What is expected →
Look through the material below. Copy each line that contains the string "color".

Exercise data →
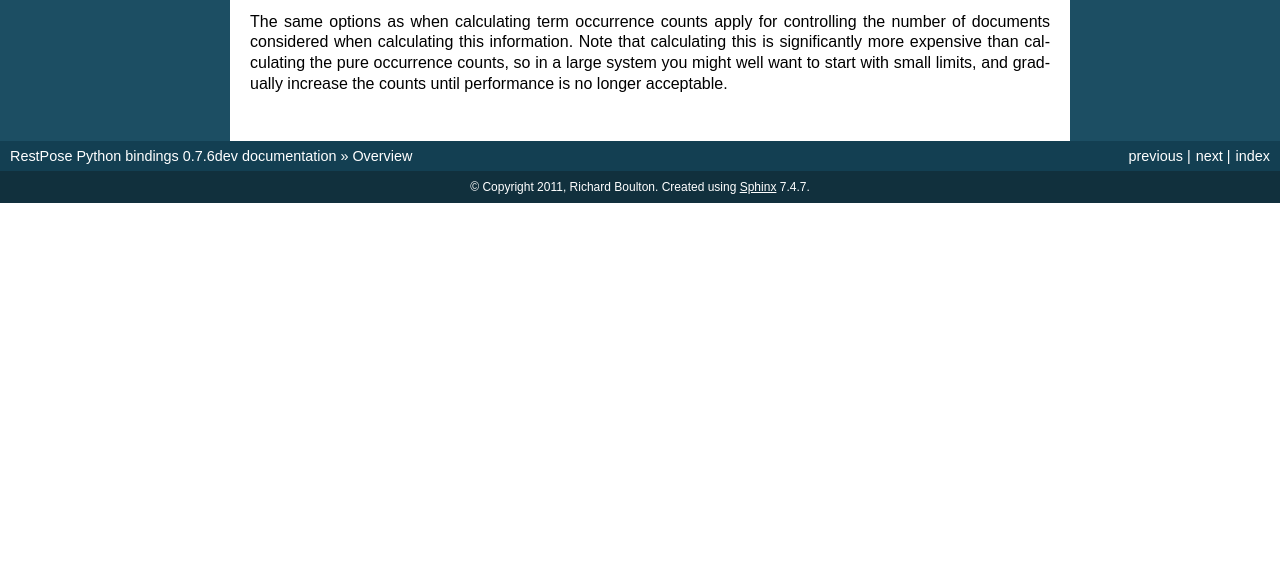
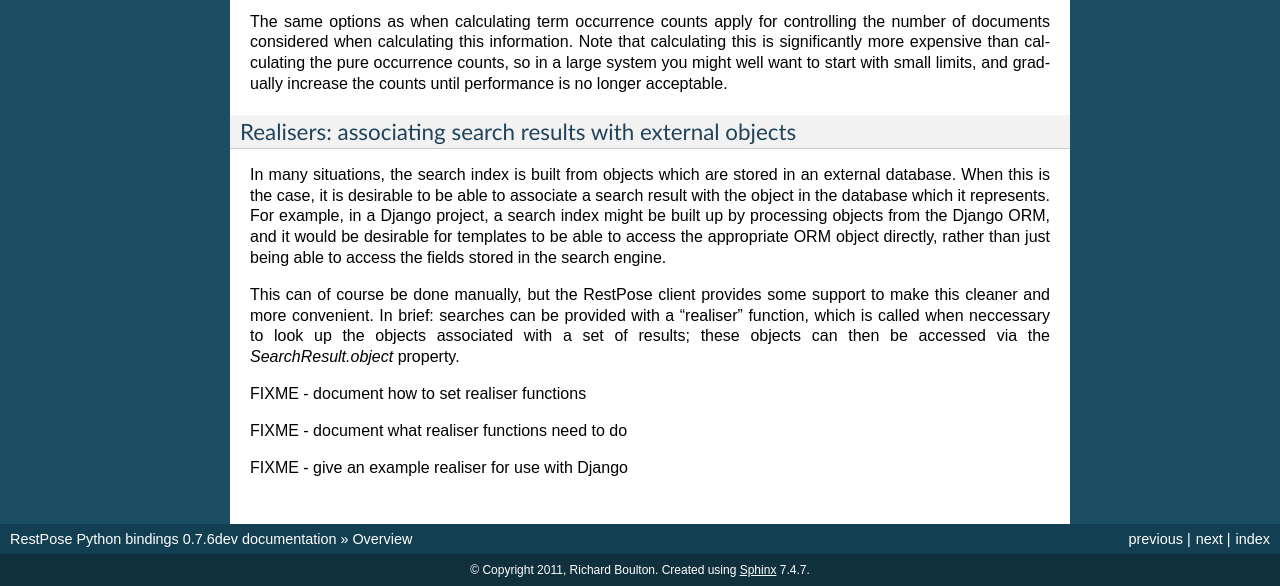
Before and after one commit to restpose/restpose-py, a Sphinx documentation site: the page built from docs/overview.rst, in a window 1280 px wide and 900 px high, scrolled down 11437 px, cut to the strip 314-900 px from the top of the window. Built offline with Sphinx 7.4.7, drawn with Linux system fonts in a browser that asks for light colours; before the commit the page ends 11954 px from its top, so only the background shows below that; some of the changed text lies outside the part shown.

Commit message:
Start some notes on realisers

```diff
--- a/docs/overview.rst
+++ b/docs/overview.rst
@@ -686,3 +686,26 @@ information.  Note that calculating this is significantly more expensive than
 calculating the pure occurrence counts, so in a large system you might well
 want to start with small limits, and gradually increase the counts until
 performance is no longer acceptable.
+
+Realisers: associating search results with external objects
+~~~~~~~~~~~~~~~~~~~~~~~~~~~~~~~~~~~~~~~~~~~~~~~~~~~~~~~~~~~
+
+In many situations, the search index is built from objects which are stored in
+an external database.  When this is the case, it is desirable to be able to
+associate a search result with the object in the database which it represents.
+For example, in a Django project, a search index might be built up by
+processing objects from the Django ORM, and it would be desirable for templates
+to be able to access the appropriate ORM object directly, rather than just
+being able to access the fields stored in the search engine.
+
+This can of course be done manually, but the RestPose client provides some
+support to make this cleaner and more convenient.  In brief: searches can be
+provided with a "realiser" function, which is called when neccessary to look up
+the objects associated with a set of results; these objects can then be
+accessed via the `SearchResult.object` property.
+
+FIXME - document how to set realiser functions
+
+FIXME - document what realiser functions need to do
+
+FIXME - give an example realiser for use with Django
```
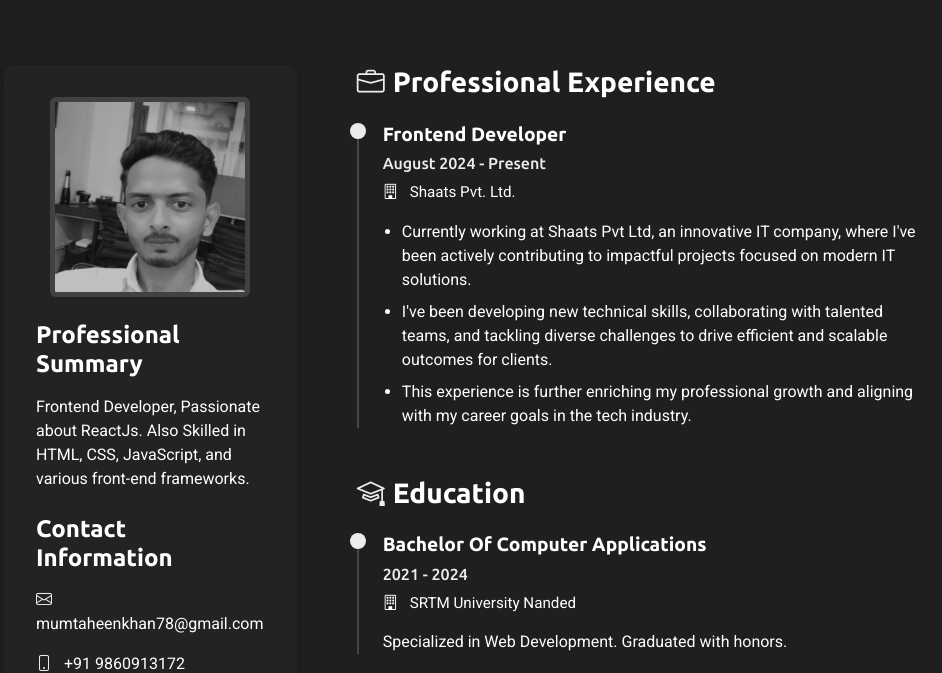
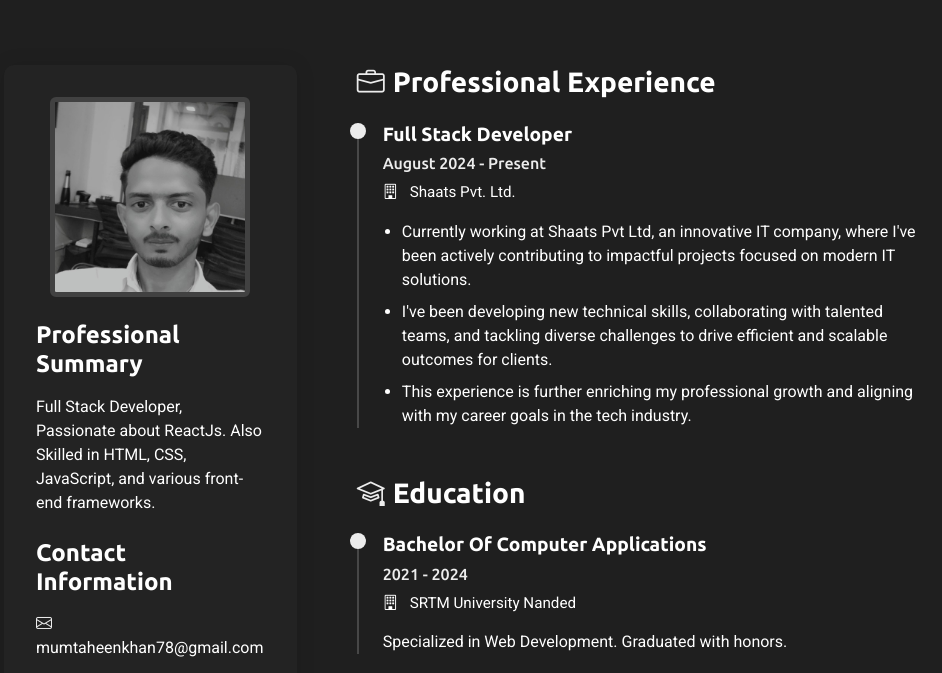
Before and after one commit to MumtaheenKhan/PortfolioWebsite, a plain HTML site: page index.html in a window 1280 px wide. Shown: the part 2510-3183 px from the top of the page, without its empty margins (338-1280 px from the left). Drawn offline with nearby package versions, Linux system fonts and the light colour scheme.

Commit message:
Update job title from Frontend to Full Stack Developer

```diff
--- a/index.html
+++ b/index.html
@@ -401,7 +401,7 @@
               </div>
 
               <h3>Professional Summary</h3>
-              <p>Frontend Developer, Passionate about ReactJs. Also Skilled in HTML, CSS, JavaScript, and various front-end frameworks.</p>
+              <p>Full Stack Developer, Passionate about ReactJs. Also Skilled in HTML, CSS, JavaScript, and various front-end frameworks.</p>
 
               <h3 class="mt-4">Contact Information</h3>
               <ul class="contact-info list-unstyled">
@@ -463,7 +463,7 @@
               <h3><i class="bi bi-briefcase me-2"></i>Professional Experience</h3>
 
               <div class="resume-item">
-                <h4>Frontend Developer</h4>
+                <h4>Full Stack Developer</h4>
                 <h5>August 2024 - Present</h5>
                 <p class="company"><i class="bi bi-building"></i> Shaats Pvt. Ltd.</p>
                 <ul>
```
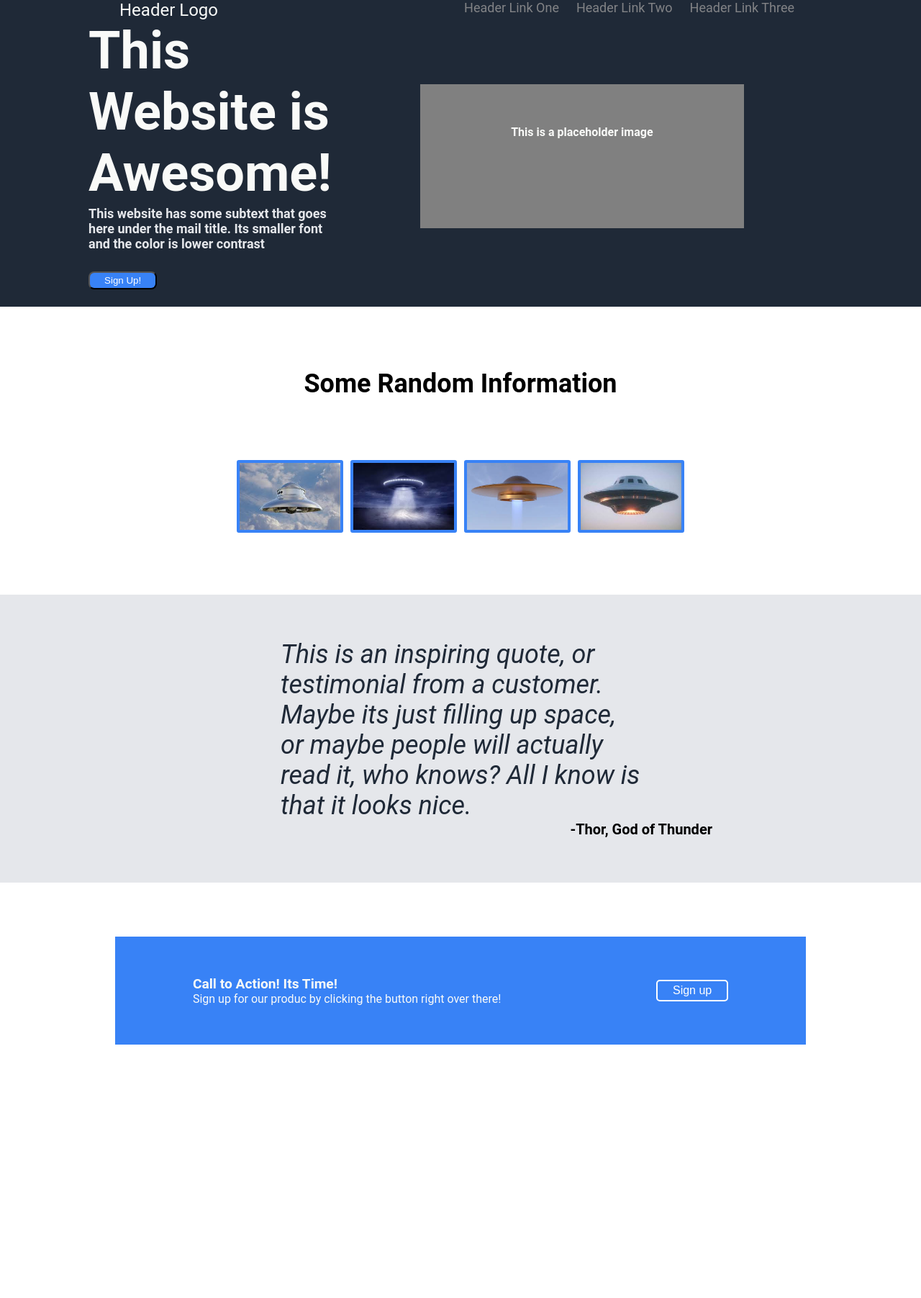
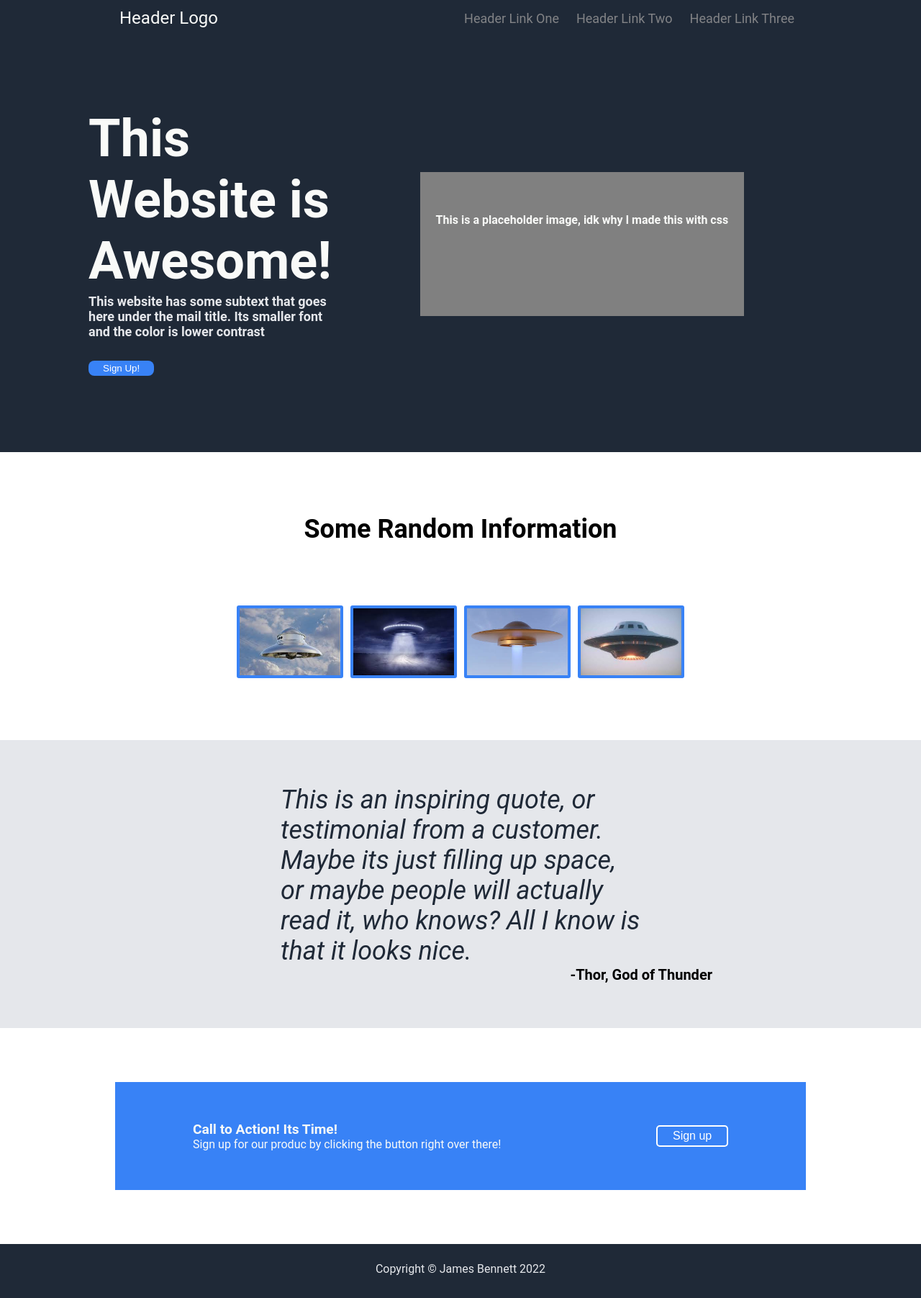
Before and after one commit to Gnometoaster/landing-page, a plain HTML site: page index.html in a window 1280 px wide. Shown: the whole page at 72% size. Before the commit the page ends 1526 px from the top, so only its background shows below. Drawn offline with Linux system fonts and the light colour scheme.

Commit message:
Basically done

```diff
--- a/index.html
+++ b/index.html
@@ -31,7 +31,7 @@
     </div>
     <div class="placeholder">
         <img src="" alt="">
-        <p>This is a placeholder image</p>
+        <p>This is a placeholder image, idk why I made this with css</p>
     </div>
 
 
@@ -63,7 +63,7 @@
                 <p class="cta-text">Sign up for our produc by clicking the button right over there!</p>
             </div>
             <div class="cta-btn">
-                <button class="cta-btn">Sign up</button>
+                <button>Sign up</button>
             </div>
         </div>
     </section>
@@ -71,6 +71,7 @@
 </div>
 
 <footer class="footer">
+<p>Copyright &copy; James Bennett 2022</p>
 </footer>
 </body>
 </html>
--- a/styles.css
+++ b/styles.css
@@ -16,6 +16,8 @@ body {
     display: flex;
     justify-content: space-around;
     background-color: #1f2937;
+    align-items: center;
+    height: 50px;
 }
 
 .header a {
@@ -43,7 +45,8 @@ body {
     align-items: center;
     font-size: 48px;
     font-weight: bolder;
-    padding-bottom: 20px;
+    padding-bottom: 100px;
+    padding-top: 100px;
 
 }
 
@@ -74,6 +77,7 @@ flex: 1 1 250px;
     border-radius: 8px;
     margin-top: 2px;
     align-self: flex-start;
+    border: none;
 }
 
 .placeholder {
@@ -159,9 +163,6 @@ flex: 1 1 250px;
     font-size: larger;
 }
 
-.cta-btn {
-    color: white;
-}
 
 .cta-btn button {
     background-color: #3882f6;
@@ -171,4 +172,13 @@ flex: 1 1 250px;
     height: 30px;
     border-style: solid;
     font-size: 16px;
+    color: white;
 }
+
+.footer {
+    height: 50px;
+    background-color: #1f2937;
+    color: #e5e7eb;
+    text-align: center;
+    padding-top: 25px;
+}
```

Result of the task →
     background-color: #1f2937;
-    color: white;
     background-color: #3882f6;
+    color: white;
+    background-color: #1f2937;
+    color: #e5e7eb;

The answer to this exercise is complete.